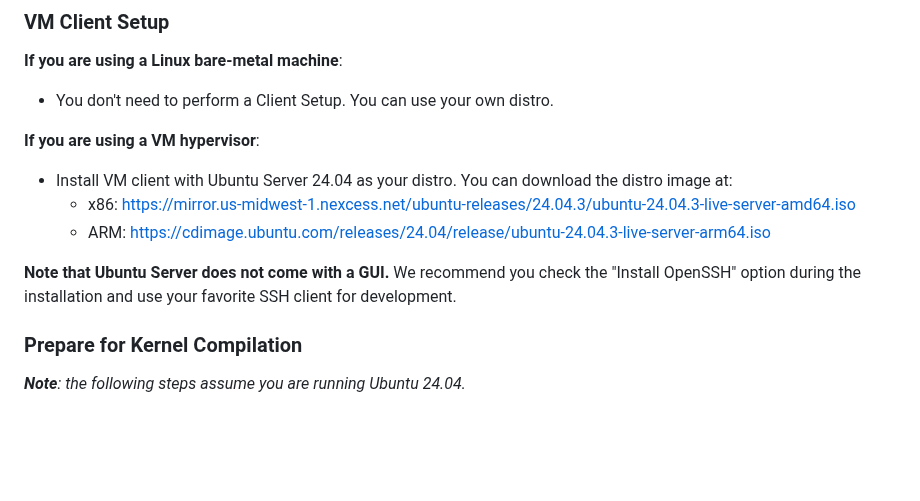
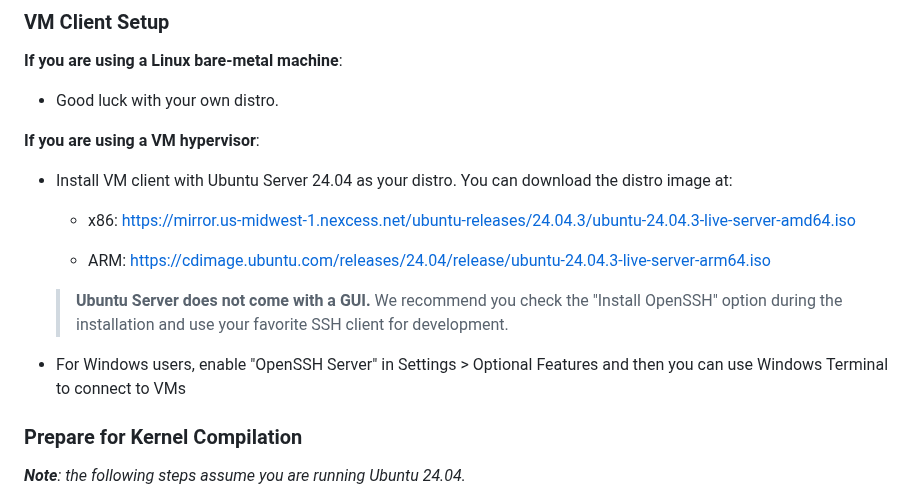
Before and after one commit to cs423-uiuc/cs423-uiuc.github.io, a Markdown page: fall25/mps/MP0.md, the part around the change. Rendered like a GitHub page; blank space fills up the shorter version.

Commit message:
add windows note

```diff
--- a/fall25/mps/MP0.md
+++ b/fall25/mps/MP0.md
@@ -111,16 +111,19 @@ following VM hypervisors if you don't have one:
 
 **If you are using a Linux bare-metal machine**:
 
-- You don't need to perform a Client Setup. You can use your own distro.
+- Good luck with your own distro.
 
 **If you are using a VM hypervisor**:
 
 - Install VM client with Ubuntu Server 24.04 as your distro. You can download the
   distro image at:
   - x86: https://mirror.us-midwest-1.nexcess.net/ubuntu-releases/24.04.3/ubuntu-24.04.3-live-server-amd64.iso
+
   - ARM: https://cdimage.ubuntu.com/releases/24.04/release/ubuntu-24.04.3-live-server-arm64.iso
 
-**Note that Ubuntu Server does not come with a GUI.** We recommend you check the "Install OpenSSH" option during the installation and use your favorite SSH client for development.
+  > **Ubuntu Server does not come with a GUI.** We recommend you check the "Install OpenSSH" option during the installation and use your favorite SSH client for development.
+
+- For Windows users, enable "OpenSSH Server" in Settings > Optional Features and then you can use Windows Terminal to connect to VMs
 
 ### Prepare for Kernel Compilation
 
```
━━━━
WHAT YOU WILL DO ::
Search the listing above for "distro" and copy every line that has it.

RESPONSE ::
-- You don't need to perform a Client Setup. You can use your own distro.
+- Good luck with your own distro.
 - Install VM client with Ubuntu Server 24.04 as your distro. You can download the
   distro image at:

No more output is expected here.